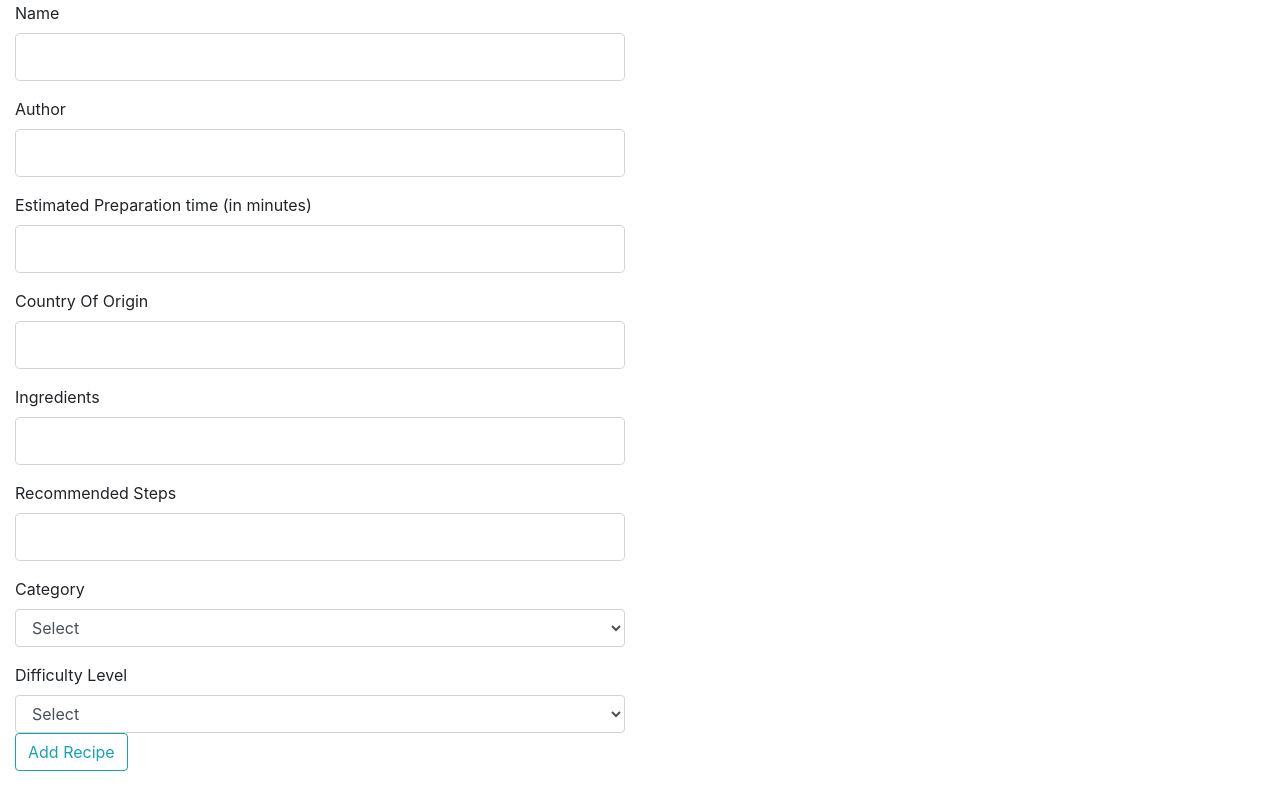
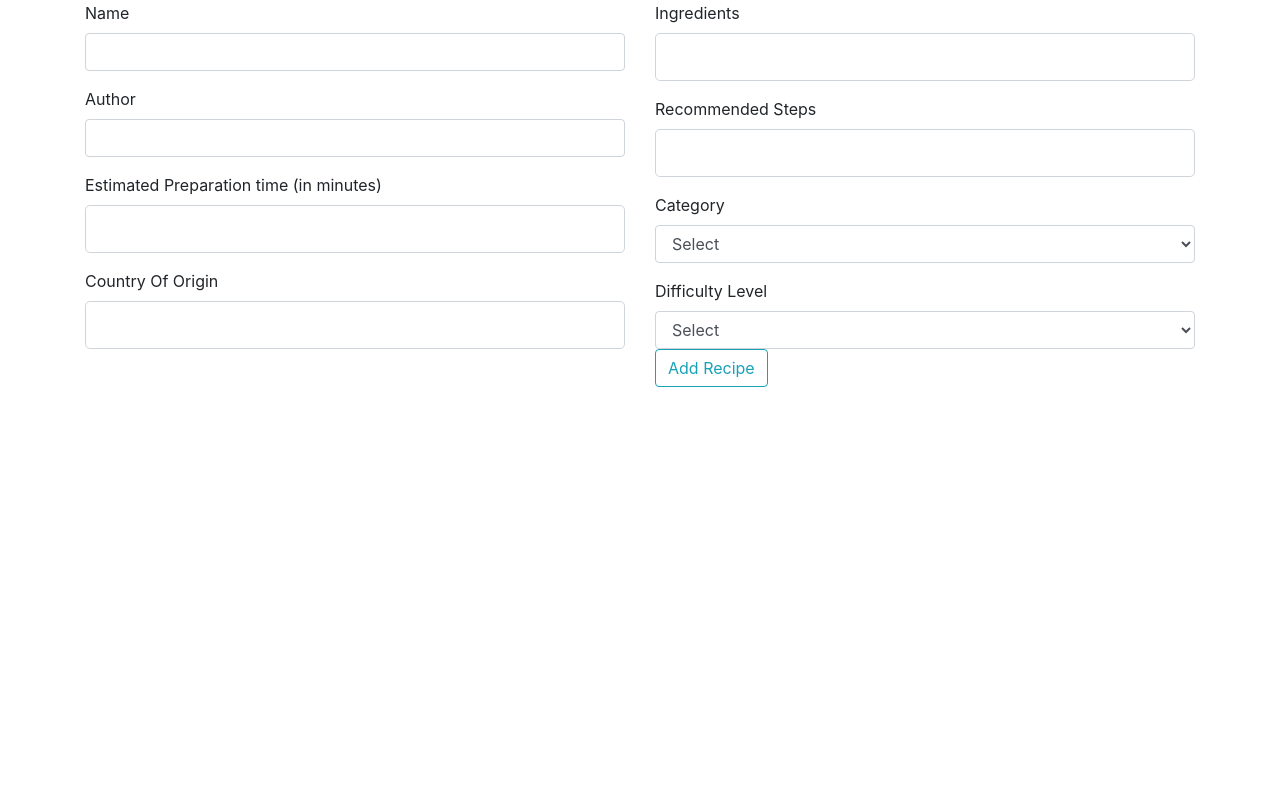
Before and after one commit to toderas/Flask-Cook-Book, a Flask app: page /addrecipe in a window 1280 px wide. Shown: the part 76-863 px from the top of the page. After the commit the page ends 463 px from the top, so only its background shows below. Run offline with Flask 2, Linux system fonts and the light colour scheme; data that the repository does not hold is empty; some libraries are stand-ins or nearby versions.

Commit message:
fixed layout

```diff
--- a/templates/addrecipe.html
+++ b/templates/addrecipe.html
@@ -1,25 +1,26 @@
 {% extends 'home.html'%} {% block content %}
-<!--Testing Flask From -->
-
+<div class="container">
 <form method="POST" action="">
-  {{ form.hidden_tag() }}
-  <div class="form-group col-md-6">
+  {{form.hidden_tag()}}
+  <div class="row">
+  <div class="col-md-6 list-inline">
+  <div class="form-group">
     {{ form.dish_name.label(class="form-control-label") }} {% if form.dish_name.errors %} {{ form.dish_name(class="form-control form-control-lg is-invalid") }}
     <div class="invalid-feedback">
       {% for error in form.dish_name.errors %}
       <span>{{ error }}</span> {% endfor %}
     </div>
-    {% else %} {{ form.dish_name(class="form-control form-control-lg") }} {% endif %}
+    {% else %} {{ form.dish_name(class="form-control ") }} {% endif %}
   </div>
-  <div class="form-group col-md-6">
+  <div class="form-group">
     {{ form.dish_author.label(class="form-control-label") }} {% if form.dish_author.errors %} {{ form.dish_author(class="form-control form-control-lg is-invalid") }}
     <div class="invalid-feedback">
       {% for error in form.dish_author.errors %}
       <span>{{ error }}</span> {% endfor %}
     </div>
-    {% else %} {{ form.dish_author(class="form-control form-control-lg") }} {% endif %}
+    {% else %} {{ form.dish_author(class="form-control") }} {% endif %}
   </div>
-  <div class="form-group col-md-6">
+  <div class="form-group">
     {{ form.dish_prep_time.label(class="form-control-label") }} {% if form.dish_prep_time.errors %} {{ form.dish_prep_time(class="form-control form-control-lg is-invalid") }}
     <div class="invalid-feedback">
       {% for error in form.dish_prep_time.errors %}
@@ -27,7 +28,7 @@
     </div>
     {% else %} {{ form.dish_prep_time(class="form-control form-control-lg") }} {% endif %}
   </div>
-  <div class="form-group col-md-6">
+  <div class="form-group">
     {{ form.dish_origin_cuisine.label(class="form-control-label") }} {% if form.dish_origin_cuisine.errors %} {{ form.dish_origin_cuisine(class="form-control form-control-lg is-invalid") }}
     <div class="invalid-feedback">
       {% for error in form.dish_origin_cuisine.errors %}
@@ -35,7 +36,9 @@
     </div>
     {% else %} {{ form.dish_origin_cuisine(class="form-control form-control-lg") }} {% endif %}
   </div>
-  <div class="form-group col-md-6">
+  </div>
+  <div class="col-md-6 list-inline">
+  <div class="form-group">
     {{ form.dish_ingredients.label(class="form-control-label") }} {% if form.dish_ingredients.errors %} {{ form.dish_ingredients(class="form-control form-control-lg is-invalid") }}
     <div class="invalid-feedback">
       {% for error in form.dish_ingredients.errors %}
@@ -43,7 +46,7 @@
     </div>
     {% else %} {{ form.dish_ingredients(class="form-control form-control-lg") }} {% endif %}
   </div>
-  <div class="form-group col-md-6">
+  <div class="form-group">
     {{ form.dish_preparation_steps.label(class="form-control-label") }} {% if form.dish_preparation_steps.errors %} {{ form.dish_preparation_steps(class="form-control form-control-lg is-invalid") }}
     <div class="invalid-feedback">
       {% for error in form.dish_preparation_steps.errors %}
@@ -51,7 +54,7 @@
     </div>
     {% else %} {{ form.dish_preparation_steps(class="form-control form-control-lg") }} {% endif %}
   </div>
-  <div class="form-group col-md-6">
+  <div class="form-group">
     <label for="Category">Category</label>
     <select class="form-control" id="categories" name="category_name" required>
             <option value="" selected disabled>Select</option>
@@ -60,7 +63,7 @@
             {% endfor %}
           </select>
   </div>
-  <div class="form-group col-md-6">
+  <div class="form-group">
     <label for="Difficulty Level">Difficulty Level</label>
     <select class="form-control" id="dish_required_skill" name="dish_required_skill" required>
       <option value="" selected disabled>Select</option>
@@ -71,6 +74,8 @@
     <div class="form-group">
     {{ form.submit(class="btn btn-outline-info") }}
   </div>
-
+  </div>
+  </div>
 </form>
-    {% endblock %}
+</div>
+{% endblock %}
```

*****

Directions for this task — Find every line in the records above that contains the word "label", and copy each one.

Task response —
     {{ form.dish_name.label(class="form-control-label") }} {% if form.dish_name.errors %} {{ form.dish_name(class="form-control form-control-lg is-invalid") }}
     {{ form.dish_author.label(class="form-control-label") }} {% if form.dish_author.errors %} {{ form.dish_author(class="form-control form-control-lg is-invalid") }}
     {{ form.dish_prep_time.label(class="form-control-label") }} {% if form.dish_prep_time.errors %} {{ form.dish_prep_time(class="form-control form-control-lg is-invalid") }}
     {{ form.dish_origin_cuisine.label(class="form-control-label") }} {% if form.dish_origin_cuisine.errors %} {{ form.dish_origin_cuisine(class="form-control form-control-lg is-invalid") }}
     {{ form.dish_ingredients.label(class="form-control-label") }} {% if form.dish_ingredients.errors %} {{ form.dish_ingredients(class="form-control form-control-lg is-invalid") }}
     {{ form.dish_preparation_steps.label(class="form-control-label") }} {% if form.dish_preparation_steps.errors %} {{ form.dish_preparation_steps(class="form-control form-control-lg is-invalid") }}
     <label for="Category">Category</label>
     <label for="Difficulty Level">Difficulty Level</label>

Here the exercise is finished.